Your instructions – Find out how many lines in the records have the string "khoản" in them, and state only that number.

Data provided –
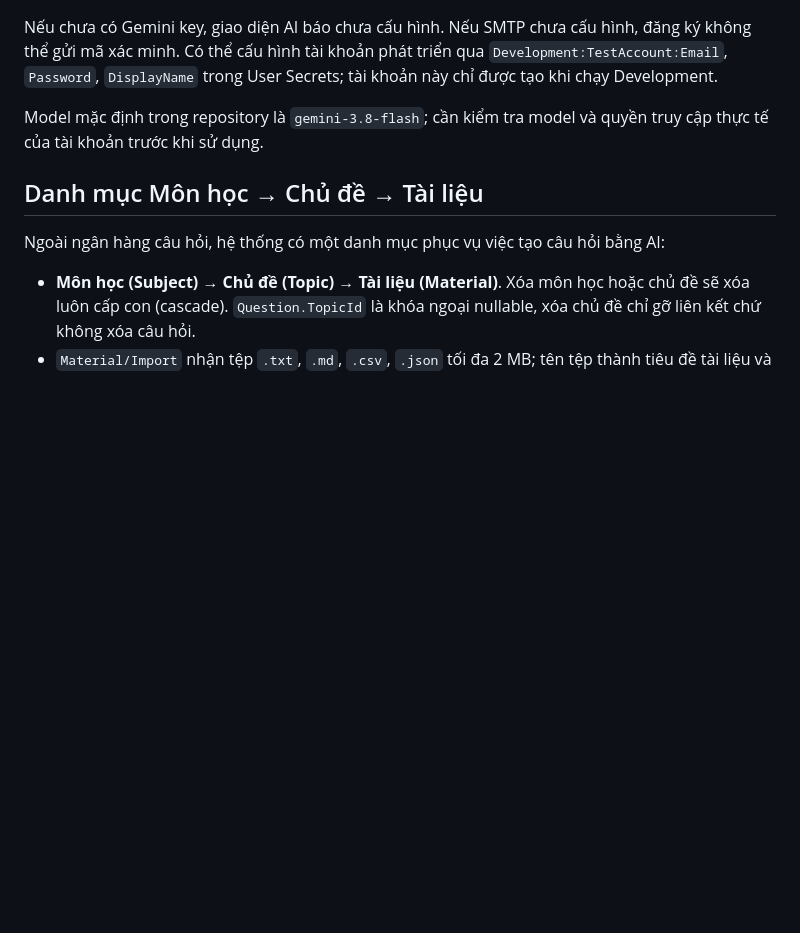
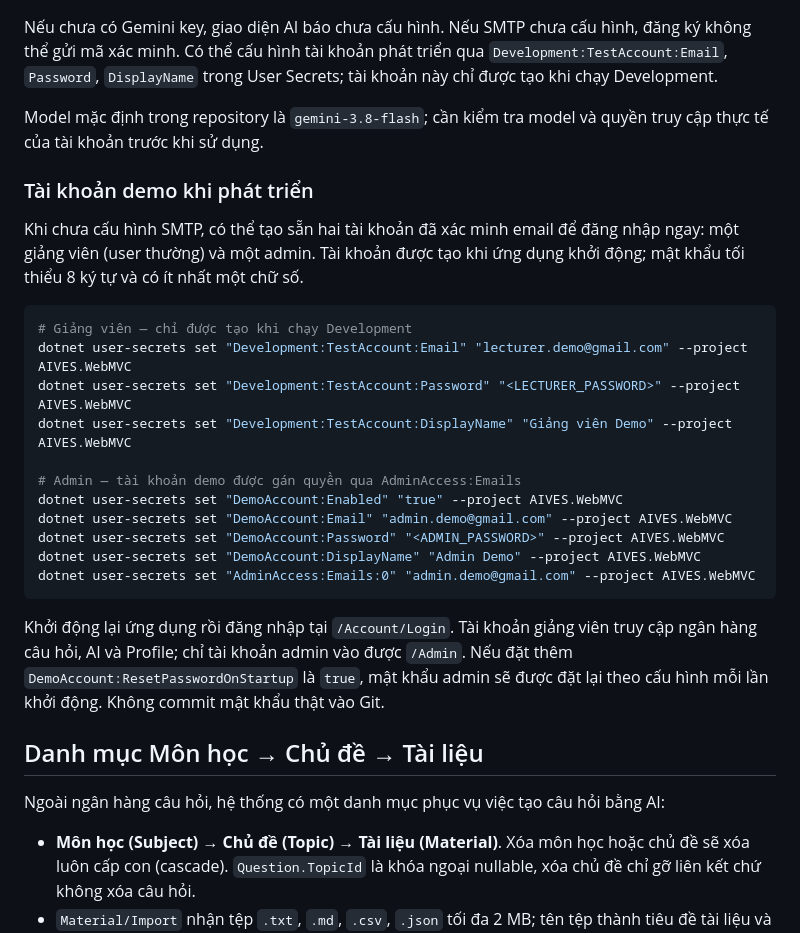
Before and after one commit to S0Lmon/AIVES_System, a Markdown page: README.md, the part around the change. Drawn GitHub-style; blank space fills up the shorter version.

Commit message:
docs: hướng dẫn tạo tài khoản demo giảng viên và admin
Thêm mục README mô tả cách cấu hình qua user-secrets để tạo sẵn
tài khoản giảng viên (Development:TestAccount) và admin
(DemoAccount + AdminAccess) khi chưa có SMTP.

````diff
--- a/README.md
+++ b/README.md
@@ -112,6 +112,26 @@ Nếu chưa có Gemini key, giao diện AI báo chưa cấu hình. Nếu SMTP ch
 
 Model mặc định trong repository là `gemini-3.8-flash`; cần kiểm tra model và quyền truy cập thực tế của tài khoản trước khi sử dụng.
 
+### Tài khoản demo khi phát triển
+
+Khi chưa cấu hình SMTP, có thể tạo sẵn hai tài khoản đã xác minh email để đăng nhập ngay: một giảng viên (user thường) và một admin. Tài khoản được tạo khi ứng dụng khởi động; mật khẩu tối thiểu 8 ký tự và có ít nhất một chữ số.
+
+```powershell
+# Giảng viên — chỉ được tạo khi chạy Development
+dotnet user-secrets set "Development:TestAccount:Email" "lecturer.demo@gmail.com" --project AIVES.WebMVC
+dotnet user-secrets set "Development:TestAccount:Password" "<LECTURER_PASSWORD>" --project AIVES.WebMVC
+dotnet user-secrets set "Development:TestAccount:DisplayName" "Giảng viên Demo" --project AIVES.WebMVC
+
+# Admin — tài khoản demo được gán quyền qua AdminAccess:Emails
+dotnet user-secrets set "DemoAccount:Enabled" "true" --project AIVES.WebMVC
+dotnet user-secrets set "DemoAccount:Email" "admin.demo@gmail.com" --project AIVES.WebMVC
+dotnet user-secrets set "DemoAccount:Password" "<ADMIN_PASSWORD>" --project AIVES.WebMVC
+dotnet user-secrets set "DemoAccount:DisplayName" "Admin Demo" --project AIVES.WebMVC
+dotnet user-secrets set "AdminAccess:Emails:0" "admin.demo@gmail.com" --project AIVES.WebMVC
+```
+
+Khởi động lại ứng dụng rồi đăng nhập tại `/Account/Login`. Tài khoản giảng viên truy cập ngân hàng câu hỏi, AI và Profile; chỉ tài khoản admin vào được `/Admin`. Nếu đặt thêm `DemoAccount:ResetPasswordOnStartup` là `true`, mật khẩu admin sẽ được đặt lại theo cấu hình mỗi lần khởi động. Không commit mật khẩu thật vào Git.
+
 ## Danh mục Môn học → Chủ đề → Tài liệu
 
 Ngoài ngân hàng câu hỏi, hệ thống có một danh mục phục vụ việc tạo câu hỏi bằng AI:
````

--

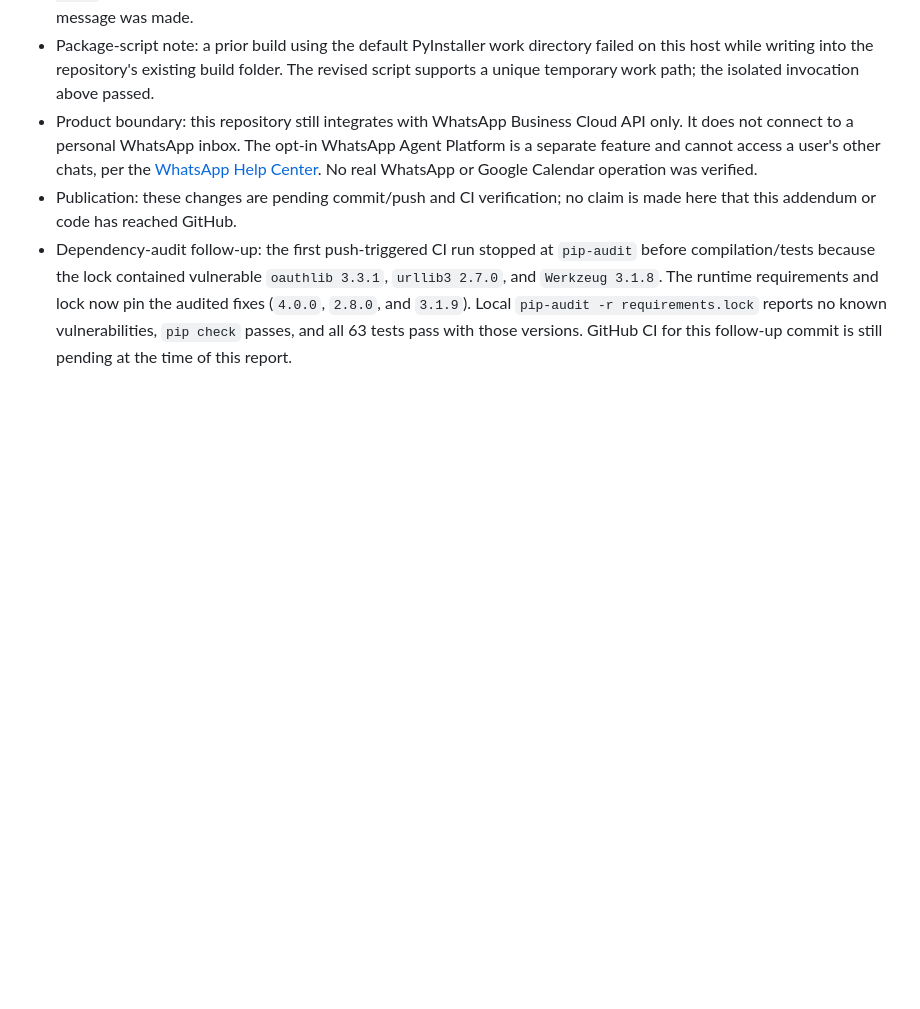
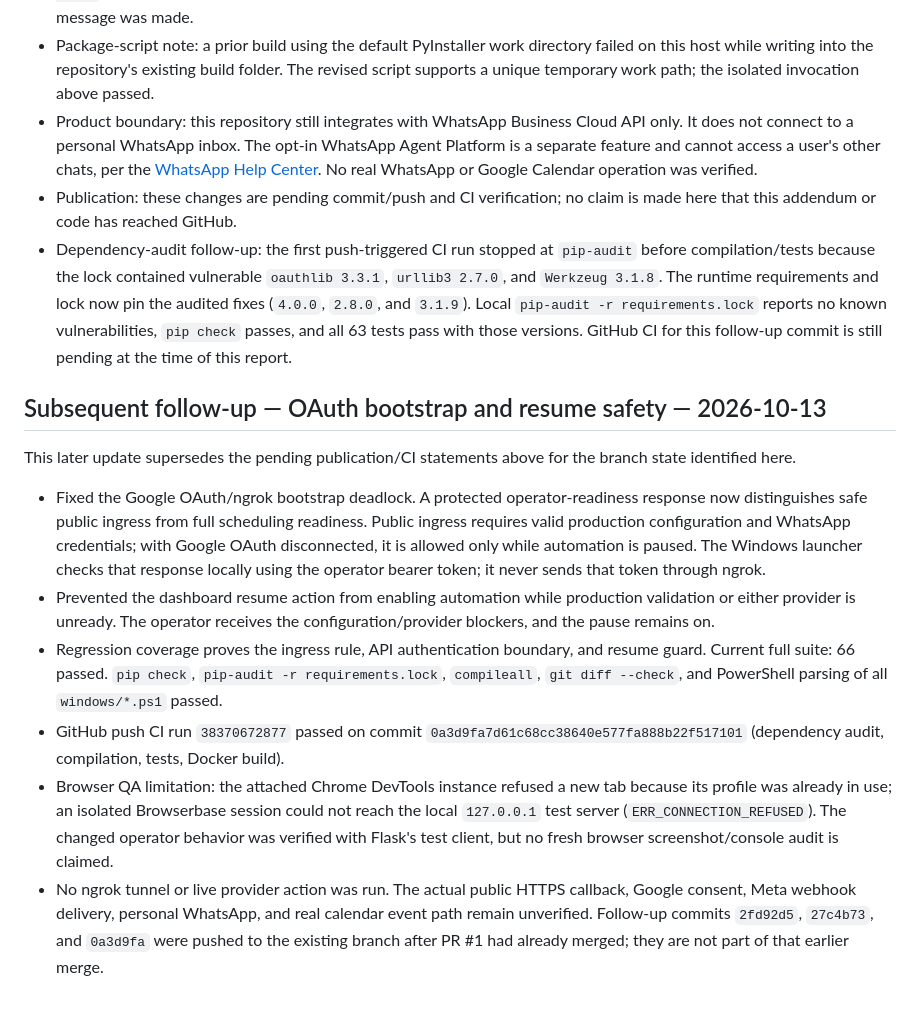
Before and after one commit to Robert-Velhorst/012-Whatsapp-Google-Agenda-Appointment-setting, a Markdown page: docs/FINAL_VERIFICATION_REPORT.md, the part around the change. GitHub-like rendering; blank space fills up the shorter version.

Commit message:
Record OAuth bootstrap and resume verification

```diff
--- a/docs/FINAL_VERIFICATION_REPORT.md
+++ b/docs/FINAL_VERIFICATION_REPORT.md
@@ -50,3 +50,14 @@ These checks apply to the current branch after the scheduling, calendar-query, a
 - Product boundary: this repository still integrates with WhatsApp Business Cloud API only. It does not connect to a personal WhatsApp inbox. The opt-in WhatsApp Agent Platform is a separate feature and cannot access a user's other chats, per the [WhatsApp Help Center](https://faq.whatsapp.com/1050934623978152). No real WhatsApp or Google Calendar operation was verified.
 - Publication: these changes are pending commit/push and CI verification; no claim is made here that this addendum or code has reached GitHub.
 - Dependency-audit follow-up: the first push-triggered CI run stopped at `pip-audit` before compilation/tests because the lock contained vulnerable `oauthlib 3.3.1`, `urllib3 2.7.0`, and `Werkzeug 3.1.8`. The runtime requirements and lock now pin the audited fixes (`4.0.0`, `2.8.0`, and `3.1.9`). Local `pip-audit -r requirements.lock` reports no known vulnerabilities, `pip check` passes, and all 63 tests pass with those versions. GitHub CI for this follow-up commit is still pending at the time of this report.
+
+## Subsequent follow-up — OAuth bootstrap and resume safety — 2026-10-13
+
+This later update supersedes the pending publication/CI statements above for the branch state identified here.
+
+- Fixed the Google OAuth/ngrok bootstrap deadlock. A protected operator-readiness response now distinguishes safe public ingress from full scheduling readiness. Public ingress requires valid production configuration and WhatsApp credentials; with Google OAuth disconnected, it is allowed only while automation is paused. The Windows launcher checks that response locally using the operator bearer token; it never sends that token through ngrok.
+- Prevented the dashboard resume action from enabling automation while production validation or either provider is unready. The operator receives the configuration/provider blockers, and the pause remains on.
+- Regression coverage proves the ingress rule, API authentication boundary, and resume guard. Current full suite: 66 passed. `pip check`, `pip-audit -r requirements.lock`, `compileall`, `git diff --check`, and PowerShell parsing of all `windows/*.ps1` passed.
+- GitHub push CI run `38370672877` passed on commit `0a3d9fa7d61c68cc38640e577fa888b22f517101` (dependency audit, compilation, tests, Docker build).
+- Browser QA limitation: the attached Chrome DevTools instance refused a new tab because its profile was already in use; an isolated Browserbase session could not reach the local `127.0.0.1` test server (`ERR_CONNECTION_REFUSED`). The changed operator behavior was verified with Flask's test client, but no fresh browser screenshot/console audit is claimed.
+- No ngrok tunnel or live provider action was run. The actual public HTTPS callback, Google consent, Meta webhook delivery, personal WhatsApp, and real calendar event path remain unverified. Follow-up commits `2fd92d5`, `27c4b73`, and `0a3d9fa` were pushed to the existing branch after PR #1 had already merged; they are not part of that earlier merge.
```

Solution – 7